Emergencies. To make a distress call over a repeater, say “break, break” or
“break for priority traffic” and then your call sign to alert all stations to stand by while you deal with the emergency. DO NOT USE THE WORD BREAK TO JOIN IN A QSO UNLESS THERE IS AN EMERGENCY! All stations should give immediate priority to any station with emergency traffic.
Usage. Keep transmissions on the repeater as short as possible, so more people can use the repeater. Be considerate of other users, and don’t tie up the repeater unnecessarily for long periods of time. Don’t overuse the repeater – it is a shared resource. The repeater is not a soapbox. If you’ve been using the repeater for quite a while, consider getting off and letting others have an opportunity to use it, or if possible, move your conversation to a simplex frequency.
The best way to determine if you are able to communicate with the other station on simplex is to listen to the repeater input frequency. If you can hear the other station’s signals there, you should be able to use simplex.
If other amateurs are asking to make calls during a QSO, it is a very good indication that there are other users waiting to use the repeater. Even if there are not other stations asking to make calls during a QSO, or if other users are invited to break in but chose not to, there is still a very good possibility that there are other users waiting for the QSO to end so they can make a call. Many amateurs are reluctant to interrupt an ongoing QSO to make a call; they may feel that the call they want to make is no more important than the QSO already in progress.
Being a wide-coverage system, many mobile stations and travelers use the system to communicate over a wide distance while on the road. The AI7HO repeaters have been built at considerable expense and hard work to provide this wide-area service. One of the purposes of our repeaters is to expand the range of mobile and hand-held transceivers.
AI7HO is NOT a closed repeater system. It is an open, user-friendly and visitor friendly system. Local and visiting amateurs who are not members of the Hermiston Amateur Radio Club are welcome to use our repeaters. Those who use our repeaters frequently are encouraged to consider joining our club or making a donation to help support our repeaters
Shutdowns. A control operator may shut off the repeater either due to a violation of the AI7HO repeater policies, violations of FCC regulations, or flagrant disregard for “good amateur practice”. A shutdown should be taken as a hint that something was wrong, either with the conversation or with the operating practices.

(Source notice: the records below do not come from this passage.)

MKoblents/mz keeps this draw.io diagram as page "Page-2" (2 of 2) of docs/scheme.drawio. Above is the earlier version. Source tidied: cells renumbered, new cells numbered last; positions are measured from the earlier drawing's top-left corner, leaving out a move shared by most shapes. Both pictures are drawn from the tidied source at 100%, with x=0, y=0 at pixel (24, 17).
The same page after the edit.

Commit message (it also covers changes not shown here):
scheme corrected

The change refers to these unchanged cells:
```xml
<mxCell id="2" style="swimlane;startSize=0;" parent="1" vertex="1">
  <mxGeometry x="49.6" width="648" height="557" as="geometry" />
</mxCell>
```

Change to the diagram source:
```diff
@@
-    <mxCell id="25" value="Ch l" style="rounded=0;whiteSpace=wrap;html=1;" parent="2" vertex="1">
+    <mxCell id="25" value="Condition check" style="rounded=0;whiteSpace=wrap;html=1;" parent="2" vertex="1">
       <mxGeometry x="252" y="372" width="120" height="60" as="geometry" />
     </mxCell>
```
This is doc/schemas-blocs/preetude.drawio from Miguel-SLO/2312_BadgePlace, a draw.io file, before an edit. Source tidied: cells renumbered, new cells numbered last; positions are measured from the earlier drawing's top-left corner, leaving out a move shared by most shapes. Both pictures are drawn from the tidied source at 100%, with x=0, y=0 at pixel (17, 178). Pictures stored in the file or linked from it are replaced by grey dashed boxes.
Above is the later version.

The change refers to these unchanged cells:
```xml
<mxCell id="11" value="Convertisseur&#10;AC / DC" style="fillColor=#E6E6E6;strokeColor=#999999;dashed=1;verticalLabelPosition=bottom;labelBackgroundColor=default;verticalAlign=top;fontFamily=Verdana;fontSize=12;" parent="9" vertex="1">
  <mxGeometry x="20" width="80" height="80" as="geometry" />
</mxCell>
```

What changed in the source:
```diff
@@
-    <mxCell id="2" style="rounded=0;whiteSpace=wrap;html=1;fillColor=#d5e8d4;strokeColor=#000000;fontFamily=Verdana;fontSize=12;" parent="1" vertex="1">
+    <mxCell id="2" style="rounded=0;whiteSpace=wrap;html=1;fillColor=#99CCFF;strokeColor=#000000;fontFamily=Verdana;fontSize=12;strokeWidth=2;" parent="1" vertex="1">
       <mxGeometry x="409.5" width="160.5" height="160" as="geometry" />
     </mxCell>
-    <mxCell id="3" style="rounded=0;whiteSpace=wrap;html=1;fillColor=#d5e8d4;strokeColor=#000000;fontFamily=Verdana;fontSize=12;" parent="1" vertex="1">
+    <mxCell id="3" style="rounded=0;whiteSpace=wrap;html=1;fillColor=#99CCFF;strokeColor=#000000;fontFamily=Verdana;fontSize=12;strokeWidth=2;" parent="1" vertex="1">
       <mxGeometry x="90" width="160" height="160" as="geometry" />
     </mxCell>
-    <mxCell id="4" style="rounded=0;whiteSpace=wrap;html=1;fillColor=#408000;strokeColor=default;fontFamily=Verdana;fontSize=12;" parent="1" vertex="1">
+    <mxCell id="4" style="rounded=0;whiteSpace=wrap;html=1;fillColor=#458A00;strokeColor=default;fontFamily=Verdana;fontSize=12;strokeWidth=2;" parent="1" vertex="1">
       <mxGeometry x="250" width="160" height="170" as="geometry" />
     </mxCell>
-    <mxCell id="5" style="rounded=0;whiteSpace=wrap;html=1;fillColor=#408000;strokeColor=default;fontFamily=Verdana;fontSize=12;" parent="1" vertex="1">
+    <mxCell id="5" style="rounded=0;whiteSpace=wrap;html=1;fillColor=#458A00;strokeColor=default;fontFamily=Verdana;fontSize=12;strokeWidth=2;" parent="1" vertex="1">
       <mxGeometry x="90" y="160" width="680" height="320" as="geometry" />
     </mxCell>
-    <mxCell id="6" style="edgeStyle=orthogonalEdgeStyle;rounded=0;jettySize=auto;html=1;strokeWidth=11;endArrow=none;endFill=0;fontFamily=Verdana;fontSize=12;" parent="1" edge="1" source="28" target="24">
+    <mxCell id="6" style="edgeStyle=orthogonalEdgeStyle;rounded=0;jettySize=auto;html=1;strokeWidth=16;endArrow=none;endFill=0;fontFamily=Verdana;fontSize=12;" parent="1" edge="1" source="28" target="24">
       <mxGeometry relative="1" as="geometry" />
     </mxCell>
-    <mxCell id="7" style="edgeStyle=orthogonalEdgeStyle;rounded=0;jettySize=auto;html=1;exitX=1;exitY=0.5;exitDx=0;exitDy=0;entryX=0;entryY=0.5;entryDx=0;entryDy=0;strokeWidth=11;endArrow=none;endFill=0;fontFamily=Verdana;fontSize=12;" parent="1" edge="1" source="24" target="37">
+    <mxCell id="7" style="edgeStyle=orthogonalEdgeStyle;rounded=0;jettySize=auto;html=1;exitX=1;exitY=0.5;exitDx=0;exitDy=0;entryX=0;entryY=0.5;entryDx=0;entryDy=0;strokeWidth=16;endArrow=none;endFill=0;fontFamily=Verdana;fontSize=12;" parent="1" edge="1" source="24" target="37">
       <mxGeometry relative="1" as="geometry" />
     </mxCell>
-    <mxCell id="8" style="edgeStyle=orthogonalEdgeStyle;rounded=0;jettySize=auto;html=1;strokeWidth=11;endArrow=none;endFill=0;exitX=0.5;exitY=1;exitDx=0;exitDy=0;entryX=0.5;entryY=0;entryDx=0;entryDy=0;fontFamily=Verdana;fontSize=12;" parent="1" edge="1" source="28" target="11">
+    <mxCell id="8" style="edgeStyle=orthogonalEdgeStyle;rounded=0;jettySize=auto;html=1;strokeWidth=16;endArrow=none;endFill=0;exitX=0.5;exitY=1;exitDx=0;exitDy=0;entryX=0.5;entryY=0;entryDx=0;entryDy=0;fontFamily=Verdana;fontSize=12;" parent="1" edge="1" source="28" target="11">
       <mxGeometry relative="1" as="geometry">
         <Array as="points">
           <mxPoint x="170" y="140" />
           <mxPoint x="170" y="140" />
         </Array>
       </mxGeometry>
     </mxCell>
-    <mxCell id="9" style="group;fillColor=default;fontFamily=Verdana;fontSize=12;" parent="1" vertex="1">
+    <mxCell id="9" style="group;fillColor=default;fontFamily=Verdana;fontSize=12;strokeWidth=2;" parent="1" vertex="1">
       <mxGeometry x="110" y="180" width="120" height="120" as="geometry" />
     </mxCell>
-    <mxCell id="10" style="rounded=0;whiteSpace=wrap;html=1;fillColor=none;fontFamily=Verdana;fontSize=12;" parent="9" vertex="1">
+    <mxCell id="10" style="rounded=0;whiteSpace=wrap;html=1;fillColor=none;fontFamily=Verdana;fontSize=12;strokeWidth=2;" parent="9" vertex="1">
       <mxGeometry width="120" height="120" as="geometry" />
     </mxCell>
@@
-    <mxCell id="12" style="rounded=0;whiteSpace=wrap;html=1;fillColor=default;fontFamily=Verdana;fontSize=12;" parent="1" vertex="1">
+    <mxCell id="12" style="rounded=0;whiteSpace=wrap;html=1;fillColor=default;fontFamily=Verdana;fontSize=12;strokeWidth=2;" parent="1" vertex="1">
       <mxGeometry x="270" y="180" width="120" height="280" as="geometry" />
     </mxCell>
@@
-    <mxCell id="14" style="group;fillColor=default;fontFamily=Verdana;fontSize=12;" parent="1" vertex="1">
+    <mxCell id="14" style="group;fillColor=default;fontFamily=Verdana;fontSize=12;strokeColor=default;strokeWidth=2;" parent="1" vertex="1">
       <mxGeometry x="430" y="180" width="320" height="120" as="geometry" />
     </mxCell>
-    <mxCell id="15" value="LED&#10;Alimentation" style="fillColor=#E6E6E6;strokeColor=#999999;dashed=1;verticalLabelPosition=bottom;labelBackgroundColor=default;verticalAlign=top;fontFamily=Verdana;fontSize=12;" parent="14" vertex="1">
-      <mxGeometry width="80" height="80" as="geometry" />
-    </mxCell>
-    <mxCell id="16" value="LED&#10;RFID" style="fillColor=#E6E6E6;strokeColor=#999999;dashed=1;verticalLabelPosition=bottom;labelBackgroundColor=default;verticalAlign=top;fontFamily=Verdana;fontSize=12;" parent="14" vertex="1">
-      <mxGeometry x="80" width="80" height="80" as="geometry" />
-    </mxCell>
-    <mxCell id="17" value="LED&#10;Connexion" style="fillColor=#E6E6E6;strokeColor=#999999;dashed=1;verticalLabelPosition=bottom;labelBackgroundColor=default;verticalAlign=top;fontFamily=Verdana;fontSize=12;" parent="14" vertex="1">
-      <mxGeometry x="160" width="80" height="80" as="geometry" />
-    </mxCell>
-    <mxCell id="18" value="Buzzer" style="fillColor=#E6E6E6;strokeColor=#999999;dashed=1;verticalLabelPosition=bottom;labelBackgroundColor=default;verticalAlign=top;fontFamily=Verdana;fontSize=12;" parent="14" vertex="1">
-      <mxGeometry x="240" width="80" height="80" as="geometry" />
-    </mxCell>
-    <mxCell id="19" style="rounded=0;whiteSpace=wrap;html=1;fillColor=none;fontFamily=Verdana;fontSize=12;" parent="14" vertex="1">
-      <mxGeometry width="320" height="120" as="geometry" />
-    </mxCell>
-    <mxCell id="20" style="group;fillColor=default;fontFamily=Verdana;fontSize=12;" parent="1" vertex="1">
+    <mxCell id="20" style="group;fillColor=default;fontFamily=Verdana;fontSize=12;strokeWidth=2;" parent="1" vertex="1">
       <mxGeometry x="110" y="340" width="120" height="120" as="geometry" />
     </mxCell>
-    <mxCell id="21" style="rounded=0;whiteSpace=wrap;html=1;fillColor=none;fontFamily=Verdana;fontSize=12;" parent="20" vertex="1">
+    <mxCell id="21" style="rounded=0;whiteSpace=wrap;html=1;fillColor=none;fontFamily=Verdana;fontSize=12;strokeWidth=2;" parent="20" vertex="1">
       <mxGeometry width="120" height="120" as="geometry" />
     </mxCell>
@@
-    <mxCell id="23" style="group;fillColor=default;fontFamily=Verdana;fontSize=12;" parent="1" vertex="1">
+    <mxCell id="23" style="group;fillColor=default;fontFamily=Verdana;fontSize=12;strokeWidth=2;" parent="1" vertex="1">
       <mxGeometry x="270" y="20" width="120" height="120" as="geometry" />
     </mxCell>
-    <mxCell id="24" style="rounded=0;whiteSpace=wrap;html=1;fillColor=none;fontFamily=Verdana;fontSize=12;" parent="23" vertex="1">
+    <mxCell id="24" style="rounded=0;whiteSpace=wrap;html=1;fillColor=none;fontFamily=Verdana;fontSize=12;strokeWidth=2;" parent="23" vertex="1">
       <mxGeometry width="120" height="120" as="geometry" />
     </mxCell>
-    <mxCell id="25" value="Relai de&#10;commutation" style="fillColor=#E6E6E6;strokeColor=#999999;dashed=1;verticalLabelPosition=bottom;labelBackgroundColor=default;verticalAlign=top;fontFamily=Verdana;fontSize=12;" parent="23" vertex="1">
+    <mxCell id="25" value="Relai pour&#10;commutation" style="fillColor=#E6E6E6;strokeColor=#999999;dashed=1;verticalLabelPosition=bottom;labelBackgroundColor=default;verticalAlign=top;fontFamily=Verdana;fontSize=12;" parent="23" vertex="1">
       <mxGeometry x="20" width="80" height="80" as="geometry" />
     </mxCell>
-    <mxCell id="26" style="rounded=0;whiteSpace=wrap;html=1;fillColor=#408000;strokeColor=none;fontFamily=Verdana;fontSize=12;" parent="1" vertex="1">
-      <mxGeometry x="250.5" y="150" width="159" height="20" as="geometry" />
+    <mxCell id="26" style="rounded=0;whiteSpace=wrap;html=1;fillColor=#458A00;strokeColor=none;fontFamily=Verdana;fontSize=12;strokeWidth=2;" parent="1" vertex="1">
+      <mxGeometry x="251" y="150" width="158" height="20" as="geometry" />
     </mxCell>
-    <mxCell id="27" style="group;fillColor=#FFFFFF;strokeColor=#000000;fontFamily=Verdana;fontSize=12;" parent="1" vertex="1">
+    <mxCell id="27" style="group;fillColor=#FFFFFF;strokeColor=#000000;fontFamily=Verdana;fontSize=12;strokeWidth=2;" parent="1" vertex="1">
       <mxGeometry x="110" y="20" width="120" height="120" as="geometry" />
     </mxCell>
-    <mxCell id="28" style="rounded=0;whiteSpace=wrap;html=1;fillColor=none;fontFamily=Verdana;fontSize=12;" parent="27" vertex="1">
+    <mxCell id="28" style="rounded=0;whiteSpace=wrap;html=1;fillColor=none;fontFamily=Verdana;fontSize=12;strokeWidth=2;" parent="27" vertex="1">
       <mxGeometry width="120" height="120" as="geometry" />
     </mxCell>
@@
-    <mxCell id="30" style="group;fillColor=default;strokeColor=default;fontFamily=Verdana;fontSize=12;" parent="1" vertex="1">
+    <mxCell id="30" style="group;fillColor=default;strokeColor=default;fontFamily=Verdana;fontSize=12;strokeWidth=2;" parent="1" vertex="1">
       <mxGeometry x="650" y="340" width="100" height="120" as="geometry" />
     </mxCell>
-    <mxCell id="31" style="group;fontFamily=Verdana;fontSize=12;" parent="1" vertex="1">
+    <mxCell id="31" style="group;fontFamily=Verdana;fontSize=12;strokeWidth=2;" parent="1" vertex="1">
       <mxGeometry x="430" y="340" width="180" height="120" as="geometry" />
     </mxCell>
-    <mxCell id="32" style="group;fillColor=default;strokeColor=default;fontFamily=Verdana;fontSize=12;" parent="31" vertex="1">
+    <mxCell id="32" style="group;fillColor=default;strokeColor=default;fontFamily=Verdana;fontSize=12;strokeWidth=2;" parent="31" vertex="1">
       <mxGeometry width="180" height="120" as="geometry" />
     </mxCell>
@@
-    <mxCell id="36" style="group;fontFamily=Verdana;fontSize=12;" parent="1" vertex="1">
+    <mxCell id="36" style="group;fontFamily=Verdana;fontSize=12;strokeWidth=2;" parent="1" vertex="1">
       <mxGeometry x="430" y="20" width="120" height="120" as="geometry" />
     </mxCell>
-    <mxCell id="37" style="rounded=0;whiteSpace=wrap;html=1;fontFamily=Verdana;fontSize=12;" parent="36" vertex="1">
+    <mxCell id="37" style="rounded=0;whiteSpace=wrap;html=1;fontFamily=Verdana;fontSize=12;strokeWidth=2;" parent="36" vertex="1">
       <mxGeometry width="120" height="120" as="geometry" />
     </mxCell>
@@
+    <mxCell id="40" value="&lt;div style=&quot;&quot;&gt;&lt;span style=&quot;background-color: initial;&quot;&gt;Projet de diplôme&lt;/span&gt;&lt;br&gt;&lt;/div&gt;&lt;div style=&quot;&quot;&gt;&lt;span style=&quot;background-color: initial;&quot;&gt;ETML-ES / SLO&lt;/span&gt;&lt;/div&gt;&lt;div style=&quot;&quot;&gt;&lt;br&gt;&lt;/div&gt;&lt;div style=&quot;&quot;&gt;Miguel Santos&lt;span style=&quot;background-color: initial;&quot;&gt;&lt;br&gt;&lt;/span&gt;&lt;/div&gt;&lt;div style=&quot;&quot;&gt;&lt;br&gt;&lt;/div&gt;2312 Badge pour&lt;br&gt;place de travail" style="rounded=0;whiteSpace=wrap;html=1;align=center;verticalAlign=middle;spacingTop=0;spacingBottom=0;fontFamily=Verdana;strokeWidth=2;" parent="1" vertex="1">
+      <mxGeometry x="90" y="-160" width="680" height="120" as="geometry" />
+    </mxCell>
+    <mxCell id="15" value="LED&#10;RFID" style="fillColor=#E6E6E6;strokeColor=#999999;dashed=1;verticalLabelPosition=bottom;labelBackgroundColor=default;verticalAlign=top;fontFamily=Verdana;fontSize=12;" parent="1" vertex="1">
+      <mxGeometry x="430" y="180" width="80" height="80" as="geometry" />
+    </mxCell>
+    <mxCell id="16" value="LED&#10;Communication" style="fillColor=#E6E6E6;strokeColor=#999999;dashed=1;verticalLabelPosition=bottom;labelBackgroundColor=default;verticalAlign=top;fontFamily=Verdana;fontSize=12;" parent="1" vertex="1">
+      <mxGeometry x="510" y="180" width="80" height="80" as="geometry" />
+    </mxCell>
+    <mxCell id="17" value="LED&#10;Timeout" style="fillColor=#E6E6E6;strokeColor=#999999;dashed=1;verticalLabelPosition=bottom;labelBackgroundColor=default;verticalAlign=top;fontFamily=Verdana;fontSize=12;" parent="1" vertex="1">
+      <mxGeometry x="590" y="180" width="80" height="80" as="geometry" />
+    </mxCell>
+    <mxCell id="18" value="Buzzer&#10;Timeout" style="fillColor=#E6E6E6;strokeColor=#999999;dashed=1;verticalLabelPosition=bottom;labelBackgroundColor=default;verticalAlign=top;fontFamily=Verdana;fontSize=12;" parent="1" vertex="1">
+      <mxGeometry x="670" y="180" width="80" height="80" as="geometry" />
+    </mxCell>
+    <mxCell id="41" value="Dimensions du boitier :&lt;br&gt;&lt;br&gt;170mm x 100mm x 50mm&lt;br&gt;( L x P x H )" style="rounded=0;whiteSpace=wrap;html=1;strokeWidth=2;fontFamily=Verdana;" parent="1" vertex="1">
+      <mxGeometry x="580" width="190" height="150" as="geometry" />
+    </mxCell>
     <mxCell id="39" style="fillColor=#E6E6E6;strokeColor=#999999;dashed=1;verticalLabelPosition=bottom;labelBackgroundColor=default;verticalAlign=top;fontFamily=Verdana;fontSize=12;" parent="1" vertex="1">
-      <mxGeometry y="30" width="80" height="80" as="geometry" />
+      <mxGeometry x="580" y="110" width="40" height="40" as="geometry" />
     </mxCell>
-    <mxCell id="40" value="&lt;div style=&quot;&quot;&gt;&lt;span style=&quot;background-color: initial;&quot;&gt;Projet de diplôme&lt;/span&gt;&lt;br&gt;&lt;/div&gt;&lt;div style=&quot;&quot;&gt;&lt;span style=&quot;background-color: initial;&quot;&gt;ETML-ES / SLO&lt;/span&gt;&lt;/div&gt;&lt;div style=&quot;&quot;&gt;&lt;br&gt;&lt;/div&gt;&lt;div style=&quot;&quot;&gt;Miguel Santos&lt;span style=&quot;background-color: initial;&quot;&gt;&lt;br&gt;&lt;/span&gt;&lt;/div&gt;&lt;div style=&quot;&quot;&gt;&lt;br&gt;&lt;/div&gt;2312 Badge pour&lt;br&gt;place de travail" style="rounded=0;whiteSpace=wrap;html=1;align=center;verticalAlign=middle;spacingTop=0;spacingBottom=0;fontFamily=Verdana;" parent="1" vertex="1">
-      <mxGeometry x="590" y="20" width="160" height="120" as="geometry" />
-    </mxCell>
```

Shutdowns are often done in lieu of direct personal intervention by a control operator as it avoids the situation from becoming a personal confrontation.
If you have any questions about the Hermiston Amateur Radio Club repeaters, feel free to contact any member of the board or Whitley Smith